Exercise goal = Make an exact copy of the records, with the images left out.

Code change snippets
.....

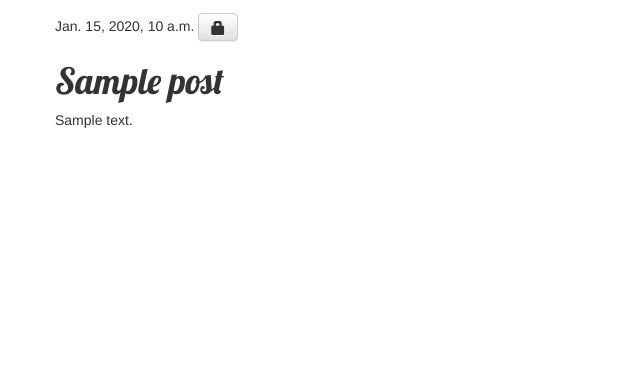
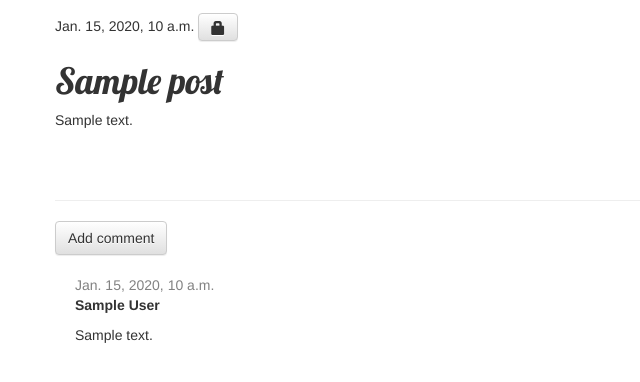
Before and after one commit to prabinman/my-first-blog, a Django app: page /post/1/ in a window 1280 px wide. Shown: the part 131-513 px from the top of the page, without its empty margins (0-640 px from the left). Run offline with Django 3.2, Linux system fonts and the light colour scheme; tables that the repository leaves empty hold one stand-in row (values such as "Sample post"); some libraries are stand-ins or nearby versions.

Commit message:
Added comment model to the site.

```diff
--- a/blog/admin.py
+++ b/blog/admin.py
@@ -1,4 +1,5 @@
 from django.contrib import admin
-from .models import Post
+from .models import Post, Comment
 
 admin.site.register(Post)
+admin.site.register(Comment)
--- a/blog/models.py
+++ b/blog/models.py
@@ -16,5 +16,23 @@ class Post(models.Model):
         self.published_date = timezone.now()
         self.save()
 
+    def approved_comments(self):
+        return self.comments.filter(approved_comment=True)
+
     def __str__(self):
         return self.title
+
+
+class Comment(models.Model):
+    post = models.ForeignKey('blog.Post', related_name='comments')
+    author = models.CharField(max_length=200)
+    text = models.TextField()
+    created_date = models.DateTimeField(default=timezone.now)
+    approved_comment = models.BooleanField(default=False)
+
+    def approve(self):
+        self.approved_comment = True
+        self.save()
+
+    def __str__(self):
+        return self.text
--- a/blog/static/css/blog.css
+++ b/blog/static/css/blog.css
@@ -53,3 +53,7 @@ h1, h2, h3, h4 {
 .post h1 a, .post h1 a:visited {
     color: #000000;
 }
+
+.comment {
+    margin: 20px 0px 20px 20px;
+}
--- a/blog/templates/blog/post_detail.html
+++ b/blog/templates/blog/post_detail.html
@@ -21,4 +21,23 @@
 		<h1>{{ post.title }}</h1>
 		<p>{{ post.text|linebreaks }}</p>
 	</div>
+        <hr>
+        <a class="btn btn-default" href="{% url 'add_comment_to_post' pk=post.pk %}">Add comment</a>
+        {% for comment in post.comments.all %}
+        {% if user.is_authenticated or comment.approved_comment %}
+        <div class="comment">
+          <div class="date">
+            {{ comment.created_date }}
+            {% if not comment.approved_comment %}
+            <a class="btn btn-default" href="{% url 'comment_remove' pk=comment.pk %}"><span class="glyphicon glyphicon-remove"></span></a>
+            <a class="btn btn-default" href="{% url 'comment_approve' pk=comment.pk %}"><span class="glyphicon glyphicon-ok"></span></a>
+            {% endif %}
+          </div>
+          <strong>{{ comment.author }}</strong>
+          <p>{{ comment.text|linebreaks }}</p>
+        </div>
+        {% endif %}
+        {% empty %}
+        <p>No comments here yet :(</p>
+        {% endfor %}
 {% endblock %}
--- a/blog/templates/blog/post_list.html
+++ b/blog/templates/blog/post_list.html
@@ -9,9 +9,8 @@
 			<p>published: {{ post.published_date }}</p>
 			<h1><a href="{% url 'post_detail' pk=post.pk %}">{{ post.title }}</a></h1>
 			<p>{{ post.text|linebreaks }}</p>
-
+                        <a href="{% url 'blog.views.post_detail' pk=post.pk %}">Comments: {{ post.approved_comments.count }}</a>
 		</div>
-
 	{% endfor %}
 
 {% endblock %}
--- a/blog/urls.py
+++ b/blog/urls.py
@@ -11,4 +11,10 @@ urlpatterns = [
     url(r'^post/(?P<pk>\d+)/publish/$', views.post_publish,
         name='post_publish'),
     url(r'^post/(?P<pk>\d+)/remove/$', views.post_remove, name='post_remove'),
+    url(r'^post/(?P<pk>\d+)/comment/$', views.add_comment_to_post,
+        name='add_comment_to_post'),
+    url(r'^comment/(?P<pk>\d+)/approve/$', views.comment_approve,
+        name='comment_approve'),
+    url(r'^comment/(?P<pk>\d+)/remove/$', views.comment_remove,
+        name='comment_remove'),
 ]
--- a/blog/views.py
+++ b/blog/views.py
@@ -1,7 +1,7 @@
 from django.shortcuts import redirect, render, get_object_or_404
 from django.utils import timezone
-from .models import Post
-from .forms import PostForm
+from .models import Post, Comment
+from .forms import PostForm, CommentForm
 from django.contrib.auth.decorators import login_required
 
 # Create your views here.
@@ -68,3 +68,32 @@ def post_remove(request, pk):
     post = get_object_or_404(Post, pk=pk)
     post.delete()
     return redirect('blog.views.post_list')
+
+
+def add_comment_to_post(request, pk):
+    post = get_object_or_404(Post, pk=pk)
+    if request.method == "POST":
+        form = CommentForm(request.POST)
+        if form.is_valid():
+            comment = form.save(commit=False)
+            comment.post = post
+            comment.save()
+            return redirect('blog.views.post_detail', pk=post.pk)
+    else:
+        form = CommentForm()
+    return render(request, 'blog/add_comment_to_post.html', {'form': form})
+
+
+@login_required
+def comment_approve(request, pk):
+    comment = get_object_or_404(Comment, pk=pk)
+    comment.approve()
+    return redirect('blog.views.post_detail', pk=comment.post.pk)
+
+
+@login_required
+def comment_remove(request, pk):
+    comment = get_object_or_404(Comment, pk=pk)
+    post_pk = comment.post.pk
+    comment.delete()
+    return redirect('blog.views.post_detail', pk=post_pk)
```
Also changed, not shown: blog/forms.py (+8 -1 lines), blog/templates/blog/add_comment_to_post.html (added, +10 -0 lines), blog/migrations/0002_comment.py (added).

.....

Written answer =
Before and after one commit to prabinman/my-first-blog, a Django app: page /post/1/ in a window 1280 px wide. Shown: the part 131-513 px from the top of the page, without its empty margins (0-640 px from the left). Run offline with Django 3.2, Linux system fonts and the light colour scheme; tables that the repository leaves empty hold one stand-in row (values such as "Sample post"); some libraries are stand-ins or nearby versions.

Commit message:
Added comment model to the site.

```diff
--- a/blog/admin.py
+++ b/blog/admin.py
@@ -1,4 +1,5 @@
 from django.contrib import admin
-from .models import Post
+from .models import Post, Comment
 
 admin.site.register(Post)
+admin.site.register(Comment)
--- a/blog/models.py
+++ b/blog/models.py
@@ -16,5 +16,23 @@ class Post(models.Model):
         self.published_date = timezone.now()
         self.save()
 
+    def approved_comments(self):
+        return self.comments.filter(approved_comment=True)
+
     def __str__(self):
         return self.title
+
+
+class Comment(models.Model):
+    post = models.ForeignKey('blog.Post', related_name='comments')
+    author = models.CharField(max_length=200)
+    text = models.TextField()
+    created_date = models.DateTimeField(default=timezone.now)
+    approved_comment = models.BooleanField(default=False)
+
+    def approve(self):
+        self.approved_comment = True
+        self.save()
+
+    def __str__(self):
+        return self.text
--- a/blog/static/css/blog.css
+++ b/blog/static/css/blog.css
@@ -53,3 +53,7 @@ h1, h2, h3, h4 {
 .post h1 a, .post h1 a:visited {
     color: #000000;
 }
+
+.comment {
+    margin: 20px 0px 20px 20px;
+}
--- a/blog/templates/blog/post_detail.html
+++ b/blog/templates/blog/post_detail.html
@@ -21,4 +21,23 @@
 		<h1>{{ post.title }}</h1>
 		<p>{{ post.text|linebreaks }}</p>
 	</div>
+        <hr>
+        <a class="btn btn-default" href="{% url 'add_comment_to_post' pk=post.pk %}">Add comment</a>
+        {% for comment in post.comments.all %}
+        {% if user.is_authenticated or comment.approved_comment %}
+        <div class="comment">
+          <div class="date">
+            {{ comment.created_date }}
+            {% if not comment.approved_comment %}
+            <a class="btn btn-default" href="{% url 'comment_remove' pk=comment.pk %}"><span class="glyphicon glyphicon-remove"></span></a>
+            <a class="btn btn-default" href="{% url 'comment_approve' pk=comment.pk %}"><span class="glyphicon glyphicon-ok"></span></a>
+            {% endif %}
+          </div>
+          <strong>{{ comment.author }}</strong>
+          <p>{{ comment.text|linebreaks }}</p>
+        </div>
+        {% endif %}
+        {% empty %}
+        <p>No comments here yet :(</p>
+        {% endfor %}
 {% endblock %}
--- a/blog/templates/blog/post_list.html
+++ b/blog/templates/blog/post_list.html
@@ -9,9 +9,8 @@
 			<p>published: {{ post.published_date }}</p>
 			<h1><a href="{% url 'post_detail' pk=post.pk %}">{{ post.title }}</a></h1>
 			<p>{{ post.text|linebreaks }}</p>
-
+                        <a href="{% url 'blog.views.post_detail' pk=post.pk %}">Comments: {{ post.approved_comments.count }}</a>
 		</div>
-
 	{% endfor %}
 
 {% endblock %}
--- a/blog/urls.py
+++ b/blog/urls.py
@@ -11,4 +11,10 @@ urlpatterns = [
     url(r'^post/(?P<pk>\d+)/publish/$', views.post_publish,
         name='post_publish'),
     url(r'^post/(?P<pk>\d+)/remove/$', views.post_remove, name='post_remove'),
+    url(r'^post/(?P<pk>\d+)/comment/$', views.add_comment_to_post,
+        name='add_comment_to_post'),
+    url(r'^comment/(?P<pk>\d+)/approve/$', views.comment_approve,
+        name='comment_approve'),
+    url(r'^comment/(?P<pk>\d+)/remove/$', views.comment_remove,
+        name='comment_remove'),
 ]
--- a/blog/views.py
+++ b/blog/views.py
@@ -1,7 +1,7 @@
 from django.shortcuts import redirect, render, get_object_or_404
 from django.utils import timezone
-from .models import Post
-from .forms import PostForm
+from .models import Post, Comment
+from .forms import PostForm, CommentForm
 from django.contrib.auth.decorators import login_required
 
 # Create your views here.
@@ -68,3 +68,32 @@ def post_remove(request, pk):
     post = get_object_or_404(Post, pk=pk)
     post.delete()
     return redirect('blog.views.post_list')
+
+
+def add_comment_to_post(request, pk):
+    post = get_object_or_404(Post, pk=pk)
+    if request.method == "POST":
+        form = CommentForm(request.POST)
+        if form.is_valid():
+            comment = form.save(commit=False)
+            comment.post = post
+            comment.save()
+            return redirect('blog.views.post_detail', pk=post.pk)
+    else:
+        form = CommentForm()
+    return render(request, 'blog/add_comment_to_post.html', {'form': form})
+
+
+@login_required
+def comment_approve(request, pk):
+    comment = get_object_or_404(Comment, pk=pk)
+    comment.approve()
+    return redirect('blog.views.post_detail', pk=comment.post.pk)
+
+
+@login_required
+def comment_remove(request, pk):
+    comment = get_object_or_404(Comment, pk=pk)
+    post_pk = comment.post.pk
+    comment.delete()
+    return redirect('blog.views.post_detail', pk=post_pk)
```
Also changed, not shown: blog/forms.py (+8 -1 lines), blog/templates/blog/add_comment_to_post.html (added, +10 -0 lines), blog/migrations/0002_comment.py (added).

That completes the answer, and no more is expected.